Towards the end of 2013 I had the good luck to spend a couple of days in Bologna, on my way between Dublin and Rimini – a small Italian beach side town that was hosting a travel conference.
I’d never been to Bologna, and whilst a couple of days wasn’t exactly a huge amount of time to explore everything on offer, I did have the advantage of being accommodated by the “BlogVille” program. This is an award winning initiative set up by the Emilia-Romagna tourism board, where bloggers such as myself are offered lodging and access to local tourism sights, with the hope that we’ll write wonderful things about the city and encourage lovely folks like you to visit.
And eat bolognaise.
Which was of course the main reason I visited Bologna.
Anyway, these nice people of “BlogVille” helped me figure out the best way to spend my time that would let me take lots of pictures, climb the tower (the most important part of visiting any new city in my mind), eat gelato, and of course, find the best place to eat the pasta sauce that is world famous.

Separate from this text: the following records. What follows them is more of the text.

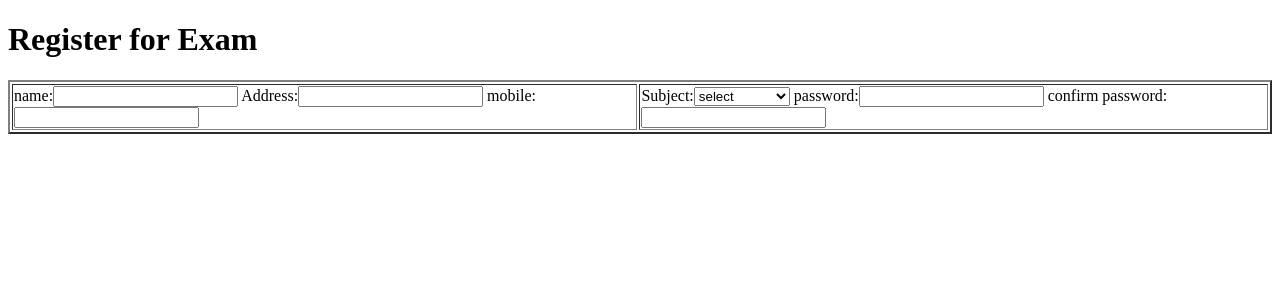
Repository: ravikumar0303/Advance-Java
Page: Assignment/OnlineExam/register.html
These files come from the project's save history. The page is drawn as it stood at one moment and after the next save; the edit follows.
The browser window is 1280 px wide. The pictures show the whole page.

Above is the page before, as saved 2023-06-23 03:46:32.

After the next save:
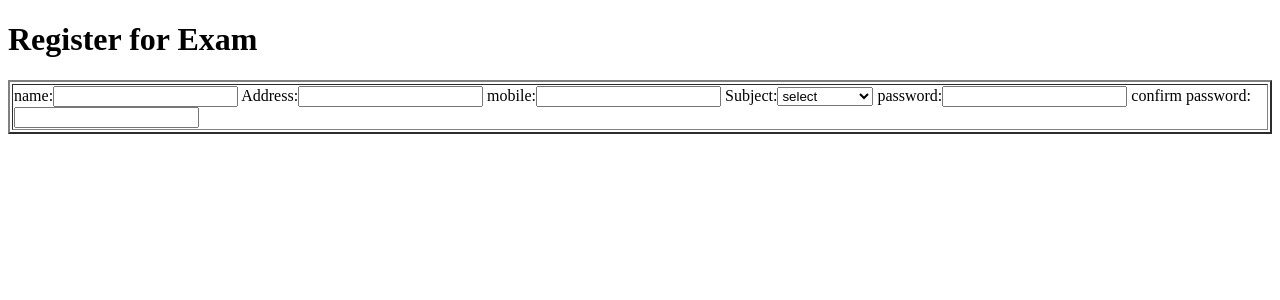
Saved 18 s later.
--- a/Assignment/OnlineExam/register.html
+++ b/Assignment/OnlineExam/register.html
@@ -14,7 +14,7 @@
      name:<input type="text" id="n1"></input>
      Address:<input type="text" id="a1"></input>
      mobile:<input type="text" id="m1"></input>
-   </td> <td> Subject:<select>
+    Subject:<select>
      <option>select</option>
      <option value="cop">COP</option>
      <option value="os">OS</option>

Whilst that amount of time wasn’t really enough for me to give you a pile of thoroughly researched recommendations for your own trip to Bologna, it was at least enough to take some pictures, and come up with some ideas for your adventure. Without further ado, let’s take a quick walk around Bologna’s attractions, via the medium of the photograph.
These are the famous two towers of Bologna. Bologna was once home to almost 200 towers, although the reasons for this number aren’t quite clear. Maybe when you were rich in Bologna in the 12th century, you just *needed* a big tower.
There are fewer than 20 remaining now, with these two being the highest, the larger topping off at 97m. You can climb up the taller one, an activity I highly recommend if you’re feeling slightly fit, as it will present you with a fantastic view of the city.
Here’s that tower from the inside.
Lots of stairs. Nearly 500 of them, in fact. If you go up, keep an eye out for the plaque which points out when you’re higher than that famous leaning tower in Italy.
Another thing Bologna is famous for are its porticos, or covered walkways. In fact, Bologna has the longest covered porticos in the world. These provide respite from the heat in the summer, and from the rain when, well, it’s raining.
Lovely door knockers, of course.
And this being Italy, naturally there are scooters everywhere!
That was my brief experience of Bologna – a city that clearly warrants further attention next time we’re back in that area. I did eat excellent gelato and feast on fine bolognaise, although as you’re probably all too used to by now, I didn’t get any photos of those events.
All I can offer you is a glimpse of the menu where we ate, to give you an idea for your next trip…
And that’s it! Have you been to Bologna? Any tips for others planning a visit, or for what to see on our inevitable return? Let us know in the comments below!